Studying textiles is a glimpse into the very lives of women who have gone before us. So much has changed since primitive women figured out how to spin fibers into thread and take that thread to make a covering, even if what that covering covered was questionable. And then learning that women perfected that primitive weaving to make large pieces of cloth to cover, drape, and wrap themselves in. And from those primitive drapings, fashion comes into play. Now people just don’t make clothes, they design them, and compete for best dressed. And from those early court fashions, industry springs up and keeps moving forward until present day when I, a girl who cannot figure out how to recreate a regency dress to save her life can still appreciate the work and the progress that went in it to create that dress. And then I can take it a step forward and connect it to my own cross-stitching.

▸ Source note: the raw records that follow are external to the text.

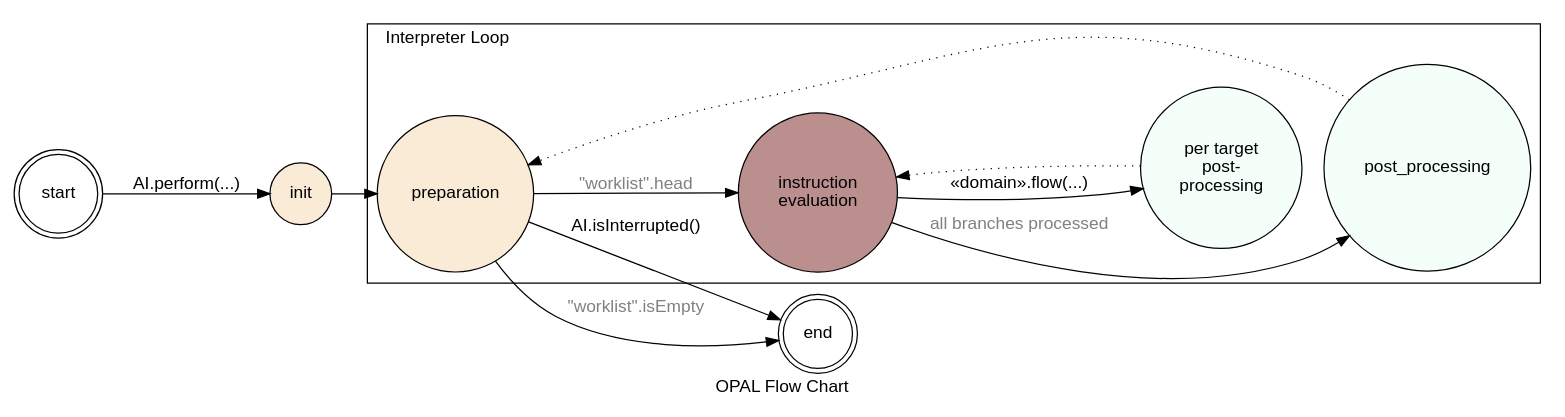
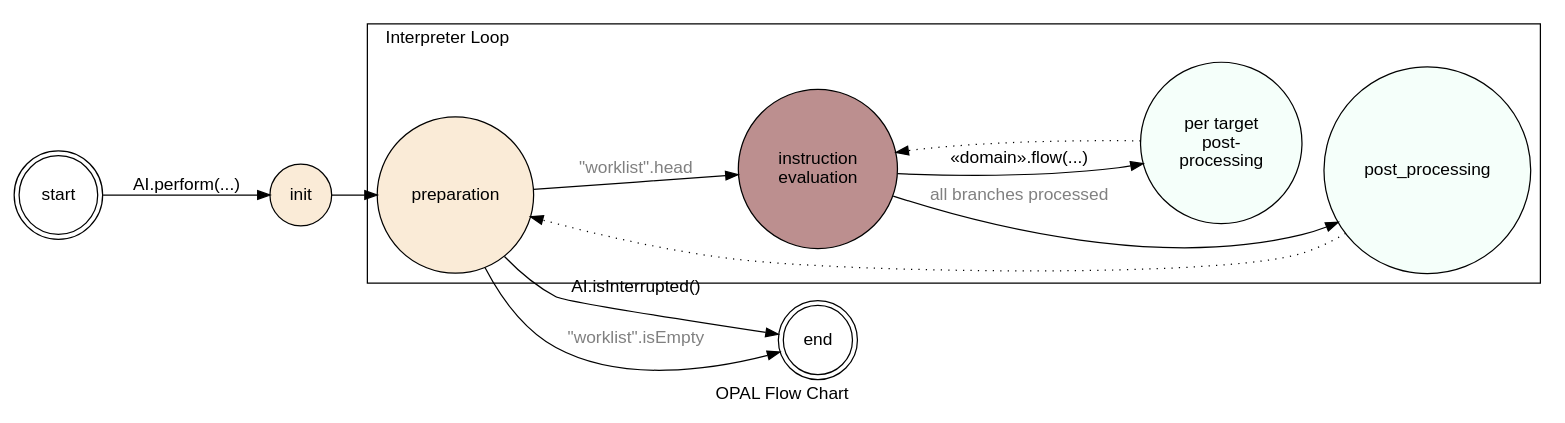
The diagram in OPAL/ai/src/main/scala/org/opalj/ai/OPAL-StateDiagram.dot (opalj/opal), drawn with Graphviz before and after one commit. The commit also changed 75 other files, not shown here.

```diff
--- a/OPAL/ai/src/main/scala/org/opalj/ai/OPAL-StateDiagram.dot
+++ b/OPAL/ai/src/main/scala/org/opalj/ai/OPAL-StateDiagram.dot
@@ -1,43 +1,43 @@
 # STATE DIAGRAM FOR OPAL AI
 
 digraph OPAL {
 	compound=true;
 	fontname=Helvetica;
 	node [shape=circle];
 	node [fontname=Helvetica];
 	edge [fontname=Helvetica];
 
 	rankdir = LR;
 	{rank = source; start;};
 	{rank = sink; end;};
-		
+
 	subgraph cluster_interpretation {
 
-		rankdir = LR;
-		{rank = source; preparation;};
-		{rank=sink; post_processing;}
+		//rankdir = LR;
+		//{rank = source; preparation;};
+		{rank = sink; post_processing;}
 	 	preparation -> evaluation [label="\"worklist\".head",fontcolor="gray"];
 		evaluation -> propagation [label="«domain».flow(...)"];
 		propagation -> evaluation [style=dotted];
 		evaluation -> post_processing [label="all branches processed",fontcolor="gray"];
 		post_processing -> preparation [style=dotted];
-		
+
 		evaluation [label="instruction\nevaluation",style=filled,fillcolor=rosybrown];
 		propagation [label="per target\n post-\nprocessing",style=filled,fillcolor=mintcream];
 		preparation [style=filled,fillcolor=antiquewhite];
 		post_processing [style=filled,fillcolor=mintcream];
 
 		label="Interpreter Loop";
 		labeljust=l;
 	 }
-	 
+
 	 preparation -> end [label="AI.isInterrupted()"]
 	 preparation -> end [label="\"worklist\".isEmpty",fontcolor="gray"]
 	 start -> init [label="AI.perform(...)"];
 	 init -> preparation;
 
-     init [style=filled,fillcolor=antiquewhite];	 
+   init [style=filled,fillcolor=antiquewhite];
 	 start [shape=doublecircle];
 	 end [shape=doublecircle];
 	 label = "OPAL Flow Chart";
  }
```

At this point, I realize now that what was once a simple hobby to help me relieve my stress is also a way preserve a part of my identity. It may not be my name, Bible verse, favorite color, or a popular saying. It goes deeper than that. Needlework takes all the different threads of your life and allows them to be weave and sewed together to make a picture of something great and beautiful, something that can be used to decorate and make better. This is what I have gained from my museum project and this class. I have learned that simple textiles are not just simple textiles; they are the very identities and ingenuity of the women that have walked this earth before us. It reminds of a saying that I once read, “In order to understand any woman, you must understand the woman that came before her.”This saying has impacted my life more than I ever thought. When I look at a textile, be it a string skirt, a regency dress, or a sampler, I’m looking at the art and skill of a woman before me. To understand their textile is to understand a part of them, to understand a part of them is to preserve a part of them, and to preserve a part of them is make them live another day. This is not just the significance of textile or women’s study, but the significance of us a people, to remember those who came before us and enrich our lives with the lessons and memories that they have left behind. This is what I have learned not just from this project, but from this class.